*WHAT IS REQUIRED*: From the entries below, copy every line where the string "LoginPage" appears.

Stored data
++++

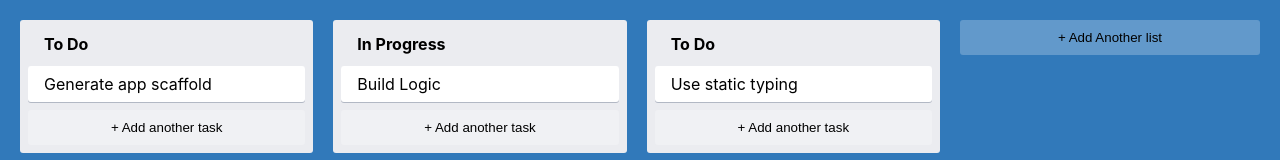
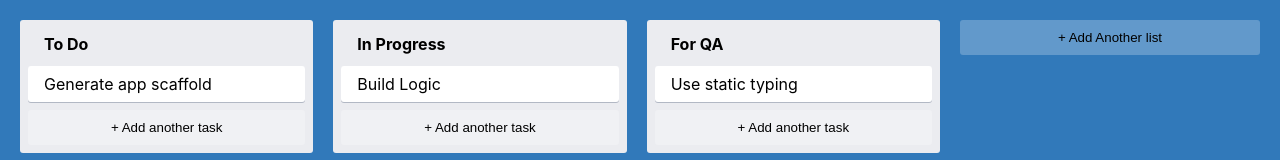
Before and after one commit to ecabigting/ECaBan-Board, a React (Create React App) app in the folder board/: page / in a window 1280 px wide. Shown: the top 160 px of the page. Built offline with nearby package versions, Linux system fonts and the light colour scheme.

Commit message:
updated context and new state

```diff
--- a/board/src/AddNewTask.tsx
+++ b/board/src/AddNewTask.tsx
@@ -7,6 +7,8 @@ interface AddNewTaskProps {
     toggleButtonText : string,
     dark: boolean
 }
+
+// 88 moving items to add
 
 export const AddNewTask = (props: AddNewTaskProps) => {
     const [showForm, setShowForm] = useState(false);
--- a/board/src/AppStateContext.tsx
+++ b/board/src/AppStateContext.tsx
@@ -35,8 +35,8 @@ const appData : AppState = {
             tasks:[{id:"c2",text:"Build Logic"}]
         },
         {
-            id:"0",
-            text:"To Do",
+            id:"3",
+            text:"For QA",
             tasks:[{id:"c3",text:"Use static typing"}]
         },
     ]
```
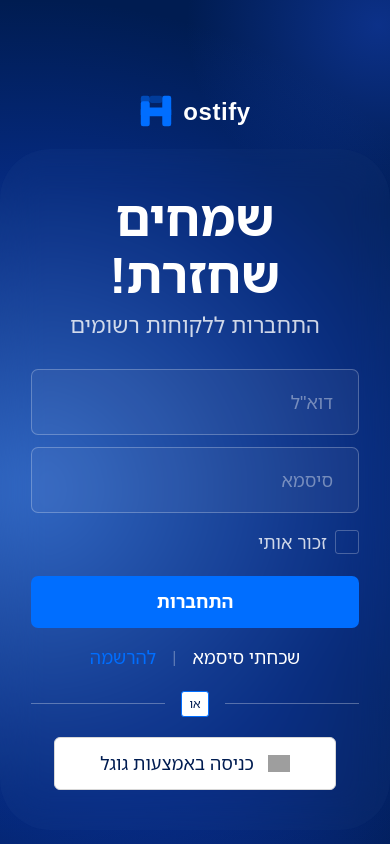
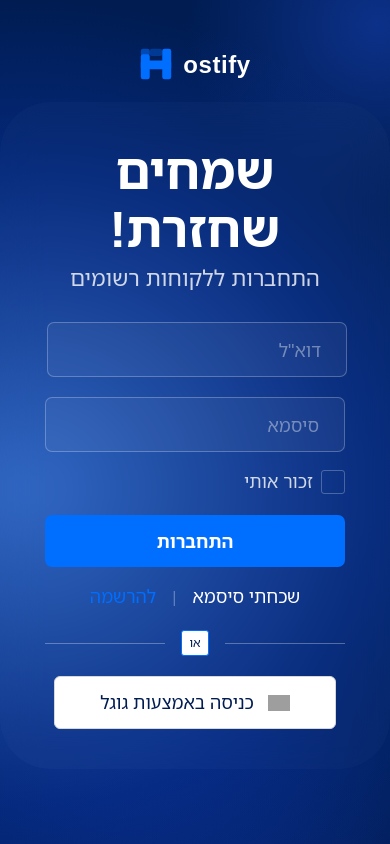
Before and after one commit to asafmagen28/hostify, a Next.js app: page /login in a window 390 px wide. Built offline with nearby package versions, Linux system fonts and the light colour scheme; grey boxes are pictures that could not be loaded; a web font is replaced by a local one.

Commit message:
feat: Update LoginPage styles for improved layout and responsiveness; add mcp configuration files

```diff
--- a/src/app/login/page.tsx
+++ b/src/app/login/page.tsx
@@ -3,7 +3,7 @@ import { GOOGLE_ICON } from "@/lib/assets";
 export default function LoginPage() {
   return (
     <div
-      className="relative min-h-screen flex flex-col items-center justify-start overflow-hidden pt-[11vh]"
+      className="relative min-h-screen flex flex-col items-center justify-start overflow-hidden pt-[5.5vh]"
       style={{
         background: [
           "radial-gradient(ellipse 750px 700px at 8% 58%, rgba(70, 140, 255, 0.65) 0%, rgba(20, 80, 255, 0.25) 45%, transparent 70%)",
@@ -31,7 +31,7 @@ export default function LoginPage() {
 
       {/* Glass card */}
       <div
-        className="relative z-10 rounded-[50px] px-[31px] py-10 flex flex-col items-center w-full max-w-[460px] mx-4"
+        className="relative z-10 rounded-[50px] px-[45px] py-10 flex flex-col items-center w-full max-w-[520px] mx-4"
         style={{
           background: "rgba(255,255,255,0.02)",
           backdropFilter: "blur(20px)",
@@ -55,7 +55,7 @@ export default function LoginPage() {
         </p>
 
         {/* Email input */}
-        <div className="w-full mb-3">
+        <div className="w-full mb-5 mr-1 ml-2">
           <input
             type="text"
             inputMode="email"
@@ -63,7 +63,7 @@ export default function LoginPage() {
             placeholder='דוא"ל'
             className="w-full outline-none text-right placeholder-white/40"
             style={{
-              height: "66px",
+              height: "55px",
               borderRadius: "7px",
               padding: "22px 25px",
               background: "rgba(255,255,255,0.05)",
@@ -83,7 +83,7 @@ export default function LoginPage() {
             placeholder="סיסמא"
             className="w-full outline-none text-right placeholder-white/40"
             style={{
-              height: "66px",
+              height: "55px",
               borderRadius: "7px",
               padding: "22px 25px",
               background: "rgba(255,255,255,0.05)",
```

++++

*FINAL ANSWER*:
feat: Update LoginPage styles for improved layout and responsiveness; add mcp configuration files
 export default function LoginPage() {
@@ -31,7 +31,7 @@ export default function LoginPage() {
@@ -55,7 +55,7 @@ export default function LoginPage() {
@@ -63,7 +63,7 @@ export default function LoginPage() {
@@ -83,7 +83,7 @@ export default function LoginPage() {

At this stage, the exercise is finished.